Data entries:
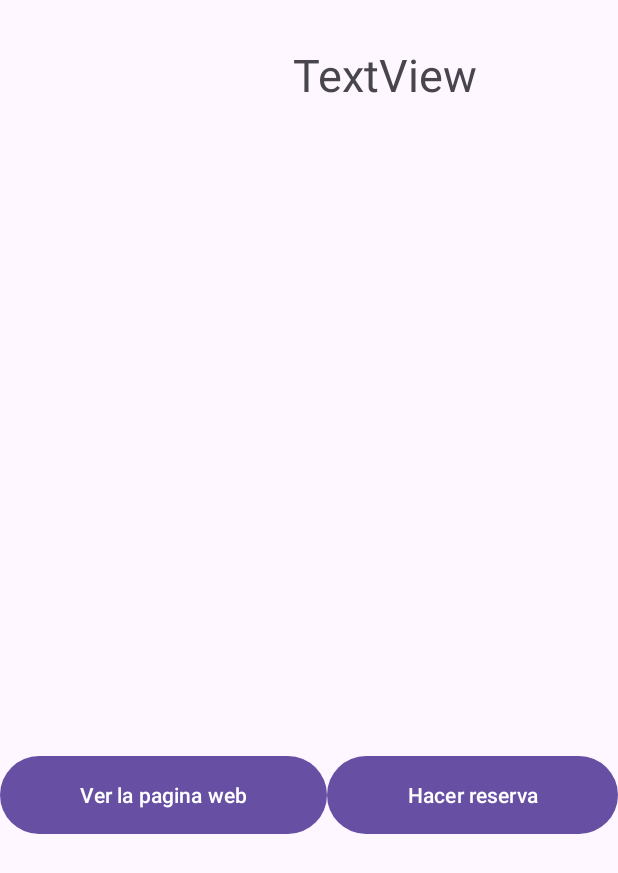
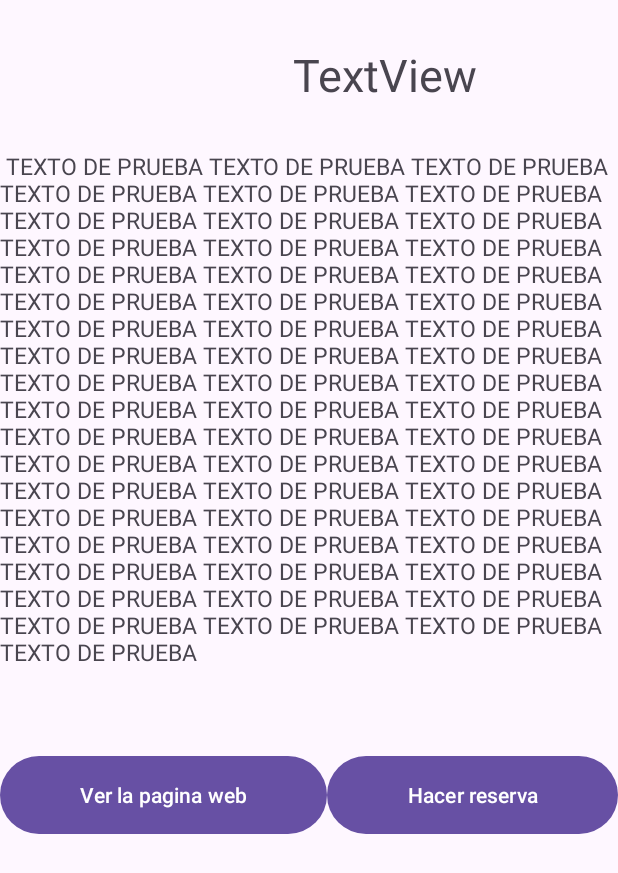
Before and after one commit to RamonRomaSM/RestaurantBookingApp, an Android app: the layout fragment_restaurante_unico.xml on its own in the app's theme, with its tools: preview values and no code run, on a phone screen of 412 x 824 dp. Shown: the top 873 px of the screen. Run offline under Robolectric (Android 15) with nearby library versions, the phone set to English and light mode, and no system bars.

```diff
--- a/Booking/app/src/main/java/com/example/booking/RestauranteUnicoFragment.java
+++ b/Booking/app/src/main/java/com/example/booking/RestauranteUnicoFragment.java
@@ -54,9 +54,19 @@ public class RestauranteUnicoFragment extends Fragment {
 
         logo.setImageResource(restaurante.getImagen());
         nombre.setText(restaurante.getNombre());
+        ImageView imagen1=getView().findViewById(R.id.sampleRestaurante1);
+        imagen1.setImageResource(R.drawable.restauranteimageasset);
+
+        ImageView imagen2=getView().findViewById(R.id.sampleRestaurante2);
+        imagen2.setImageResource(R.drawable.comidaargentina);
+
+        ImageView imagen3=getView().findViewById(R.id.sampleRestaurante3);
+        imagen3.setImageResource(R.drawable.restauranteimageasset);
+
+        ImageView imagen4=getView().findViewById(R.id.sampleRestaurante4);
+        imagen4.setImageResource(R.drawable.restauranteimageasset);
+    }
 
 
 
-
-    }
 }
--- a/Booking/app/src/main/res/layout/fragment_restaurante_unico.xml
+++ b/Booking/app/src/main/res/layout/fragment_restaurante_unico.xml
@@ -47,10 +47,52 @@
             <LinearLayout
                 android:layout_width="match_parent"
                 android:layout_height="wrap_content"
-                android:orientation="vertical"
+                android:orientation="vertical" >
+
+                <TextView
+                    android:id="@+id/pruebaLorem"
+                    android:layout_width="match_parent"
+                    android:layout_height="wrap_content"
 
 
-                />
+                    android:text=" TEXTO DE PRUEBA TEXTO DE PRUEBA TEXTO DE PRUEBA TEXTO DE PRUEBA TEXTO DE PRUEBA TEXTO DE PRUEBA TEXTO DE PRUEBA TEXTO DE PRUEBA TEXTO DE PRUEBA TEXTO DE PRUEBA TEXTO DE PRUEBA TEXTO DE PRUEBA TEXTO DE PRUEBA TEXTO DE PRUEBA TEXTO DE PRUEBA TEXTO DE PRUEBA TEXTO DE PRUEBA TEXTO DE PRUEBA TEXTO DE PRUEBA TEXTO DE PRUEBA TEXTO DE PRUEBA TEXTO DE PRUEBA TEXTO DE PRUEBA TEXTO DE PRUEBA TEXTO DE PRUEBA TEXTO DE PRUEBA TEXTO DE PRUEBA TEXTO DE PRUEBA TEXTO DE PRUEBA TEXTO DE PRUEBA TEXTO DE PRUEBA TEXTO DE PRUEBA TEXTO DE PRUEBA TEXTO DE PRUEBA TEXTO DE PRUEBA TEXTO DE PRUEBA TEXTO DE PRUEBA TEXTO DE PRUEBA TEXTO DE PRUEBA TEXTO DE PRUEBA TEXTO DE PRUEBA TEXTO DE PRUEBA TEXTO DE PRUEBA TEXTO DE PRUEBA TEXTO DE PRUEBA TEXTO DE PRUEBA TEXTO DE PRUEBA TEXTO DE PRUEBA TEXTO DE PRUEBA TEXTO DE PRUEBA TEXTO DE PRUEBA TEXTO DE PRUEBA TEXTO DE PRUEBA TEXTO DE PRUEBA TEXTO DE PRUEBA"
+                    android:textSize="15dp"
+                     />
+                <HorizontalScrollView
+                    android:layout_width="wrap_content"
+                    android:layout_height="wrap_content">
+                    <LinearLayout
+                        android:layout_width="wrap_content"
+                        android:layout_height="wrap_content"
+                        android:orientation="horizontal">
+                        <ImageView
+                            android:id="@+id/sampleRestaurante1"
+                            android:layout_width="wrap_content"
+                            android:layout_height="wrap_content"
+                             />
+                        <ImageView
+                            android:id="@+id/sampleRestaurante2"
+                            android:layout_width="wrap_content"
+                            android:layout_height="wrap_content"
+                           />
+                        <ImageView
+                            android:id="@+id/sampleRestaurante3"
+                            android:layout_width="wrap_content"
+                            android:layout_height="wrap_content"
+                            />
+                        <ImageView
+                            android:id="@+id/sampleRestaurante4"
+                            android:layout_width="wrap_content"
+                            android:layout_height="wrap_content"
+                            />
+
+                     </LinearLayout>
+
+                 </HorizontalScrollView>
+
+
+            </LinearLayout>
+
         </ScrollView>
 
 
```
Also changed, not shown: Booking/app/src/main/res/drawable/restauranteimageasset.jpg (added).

> [Exercise directions] Pictures excluded, set down all the entries exactly.

> [Exercise answer]
Before and after one commit to RamonRomaSM/RestaurantBookingApp, an Android app: the layout fragment_restaurante_unico.xml on its own in the app's theme, with its tools: preview values and no code run, on a phone screen of 412 x 824 dp. Shown: the top 873 px of the screen. Run offline under Robolectric (Android 15) with nearby library versions, the phone set to English and light mode, and no system bars.

```diff
--- a/Booking/app/src/main/java/com/example/booking/RestauranteUnicoFragment.java
+++ b/Booking/app/src/main/java/com/example/booking/RestauranteUnicoFragment.java
@@ -54,9 +54,19 @@ public class RestauranteUnicoFragment extends Fragment {
 
         logo.setImageResource(restaurante.getImagen());
         nombre.setText(restaurante.getNombre());
+        ImageView imagen1=getView().findViewById(R.id.sampleRestaurante1);
+        imagen1.setImageResource(R.drawable.restauranteimageasset);
+
+        ImageView imagen2=getView().findViewById(R.id.sampleRestaurante2);
+        imagen2.setImageResource(R.drawable.comidaargentina);
+
+        ImageView imagen3=getView().findViewById(R.id.sampleRestaurante3);
+        imagen3.setImageResource(R.drawable.restauranteimageasset);
+
+        ImageView imagen4=getView().findViewById(R.id.sampleRestaurante4);
+        imagen4.setImageResource(R.drawable.restauranteimageasset);
+    }
 
 
 
-
-    }
 }
--- a/Booking/app/src/main/res/layout/fragment_restaurante_unico.xml
+++ b/Booking/app/src/main/res/layout/fragment_restaurante_unico.xml
@@ -47,10 +47,52 @@
             <LinearLayout
                 android:layout_width="match_parent"
                 android:layout_height="wrap_content"
-                android:orientation="vertical"
+                android:orientation="vertical" >
+
+                <TextView
+                    android:id="@+id/pruebaLorem"
+                    android:layout_width="match_parent"
+                    android:layout_height="wrap_content"
 
 
-                />
+                    android:text=" TEXTO DE PRUEBA TEXTO DE PRUEBA TEXTO DE PRUEBA TEXTO DE PRUEBA TEXTO DE PRUEBA TEXTO DE PRUEBA TEXTO DE PRUEBA TEXTO DE PRUEBA TEXTO DE PRUEBA TEXTO DE PRUEBA TEXTO DE PRUEBA TEXTO DE PRUEBA TEXTO DE PRUEBA TEXTO DE PRUEBA TEXTO DE PRUEBA TEXTO DE PRUEBA TEXTO DE PRUEBA TEXTO DE PRUEBA TEXTO DE PRUEBA TEXTO DE PRUEBA TEXTO DE PRUEBA TEXTO DE PRUEBA TEXTO DE PRUEBA TEXTO DE PRUEBA TEXTO DE PRUEBA TEXTO DE PRUEBA TEXTO DE PRUEBA TEXTO DE PRUEBA TEXTO DE PRUEBA TEXTO DE PRUEBA TEXTO DE PRUEBA TEXTO DE PRUEBA TEXTO DE PRUEBA TEXTO DE PRUEBA TEXTO DE PRUEBA TEXTO DE PRUEBA TEXTO DE PRUEBA TEXTO DE PRUEBA TEXTO DE PRUEBA TEXTO DE PRUEBA TEXTO DE PRUEBA TEXTO DE PRUEBA TEXTO DE PRUEBA TEXTO DE PRUEBA TEXTO DE PRUEBA TEXTO DE PRUEBA TEXTO DE PRUEBA TEXTO DE PRUEBA TEXTO DE PRUEBA TEXTO DE PRUEBA TEXTO DE PRUEBA TEXTO DE PRUEBA TEXTO DE PRUEBA TEXTO DE PRUEBA TEXTO DE PRUEBA"
+                    android:textSize="15dp"
+                     />
+                <HorizontalScrollView
+                    android:layout_width="wrap_content"
+                    android:layout_height="wrap_content">
+                    <LinearLayout
+                        android:layout_width="wrap_content"
+                        android:layout_height="wrap_content"
+                        android:orientation="horizontal">
+                        <ImageView
+                            android:id="@+id/sampleRestaurante1"
+                            android:layout_width="wrap_content"
+                            android:layout_height="wrap_content"
+                             />
+                        <ImageView
+                            android:id="@+id/sampleRestaurante2"
+                            android:layout_width="wrap_content"
+                            android:layout_height="wrap_content"
+                           />
+                        <ImageView
+                            android:id="@+id/sampleRestaurante3"
+                            android:layout_width="wrap_content"
+                            android:layout_height="wrap_content"
+                            />
+                        <ImageView
+                            android:id="@+id/sampleRestaurante4"
+                            android:layout_width="wrap_content"
+                            android:layout_height="wrap_content"
+                            />
+
+                     </LinearLayout>
+
+                 </HorizontalScrollView>
+
+
+            </LinearLayout>
+
         </ScrollView>
 
 
```
Also changed, not shown: Booking/app/src/main/res/drawable/restauranteimageasset.jpg (added).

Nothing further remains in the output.